OTTAWA – A year ago today, a young woman named Chantel Moore from the Tla-O-Qui-Aht First Nation, was gunned down by police in Edmundston, N.B., who had been dispatched to check on her welfare.
Chantel was a slight girl who, police say, answered the knock at her door with a knife in her hand. The police responded by shooting her multiple times, leaving her broken body lying outside her apartment for hours.
“That was an unconscionable indignity,” says Lorraine Whitman, the President of the Native Woman’s Association of Canada (NWAC). “But what has happened in the year since Chantel’s death is also unconscionable. No charges have been laid, and Chantel’s mother, Martha Martin, has been left in the dark every step of the way. This is not justice. And this would not be happening if the killer was not an officer of the law and the victim was not Indigenous.”
Prosecutors say they will tell Ms. Martin next week whether they will charge the officer who fired the gun that killed her daughter.

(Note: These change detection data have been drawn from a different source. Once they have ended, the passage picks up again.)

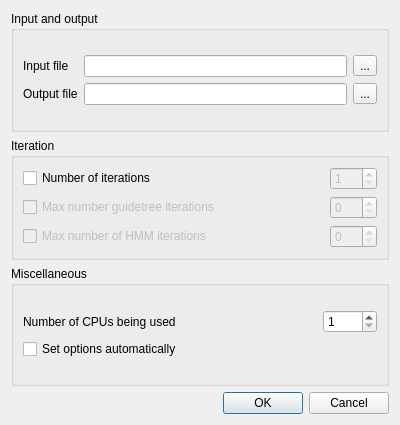
violethaze74/ugene, file src/plugins/external_tool_support/src/clustalo/ClustalOSupportRunDialog.ui: the form before one commit.
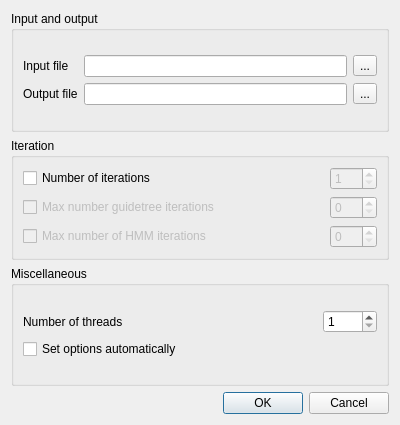
The form after the commit.

Commit message:
Rename 'Number of CPUs being used' to 'Number of threads' (#778)
This way it correlates with the original BLAST option (num_threads) and sounds better.

The edit to the form file:
```diff
--- a/src/plugins/external_tool_support/src/clustalo/ClustalOSupportRunDialog.ui
+++ b/src/plugins/external_tool_support/src/clustalo/ClustalOSupportRunDialog.ui
@@ -224,7 +224,7 @@
             <item row="0" column="0">
              <widget class="QLabel" name="label">
               <property name="text">
-               <string>Number of CPUs being used</string>
+               <string>Number of threads</string>
               </property>
              </widget>
             </item>
```
The commit also changes 3 other files.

Ms. Martin wants justice for Chantel. But she also wants the police to stop killing Indigenous people. She has a list of at least 10 others whose lives have been taken by members of law enforcement agencies across the country since June 4, 2020. The youngest was 16 years old.
“Within our policing system, we have a problem,” says Ms. Martin. “Many Indigenous people have lost their lives.”
Ms. Martin has never been allowed to see her daughter’s autopsy report. And she was not informed when Quebec investigators, who had been asked to look into Chantel’s killing, completed their work.
NWAC is calling upon all governments, federal and provincial, and upon police forces across the country to take the steps necessary to end the needless deaths and assaults of Indigenous people at the hands of police. It is asking that the RCMP and other Canadian police forces join with its leaders in forming a task force that will rewrite the relationship between police and Indigenous women. And it is asking that victims’ families who are dealing with the worst of all tragedies be treated with respect.
Today, NWAC is making yellow faceless dolls at an online workshop run out of its Resiliency Lodge to honour Chantel Moore. It is also asking people across Canada to commemorate her memory, and to join in demanding an end to this violence.
“We cannot bring back Chantel or the other Indigenous people who have died at the end of a police gun,” said Ms. Whitman, ”but we can let it be known that we will no longer be silent in the face of these horrific killings.”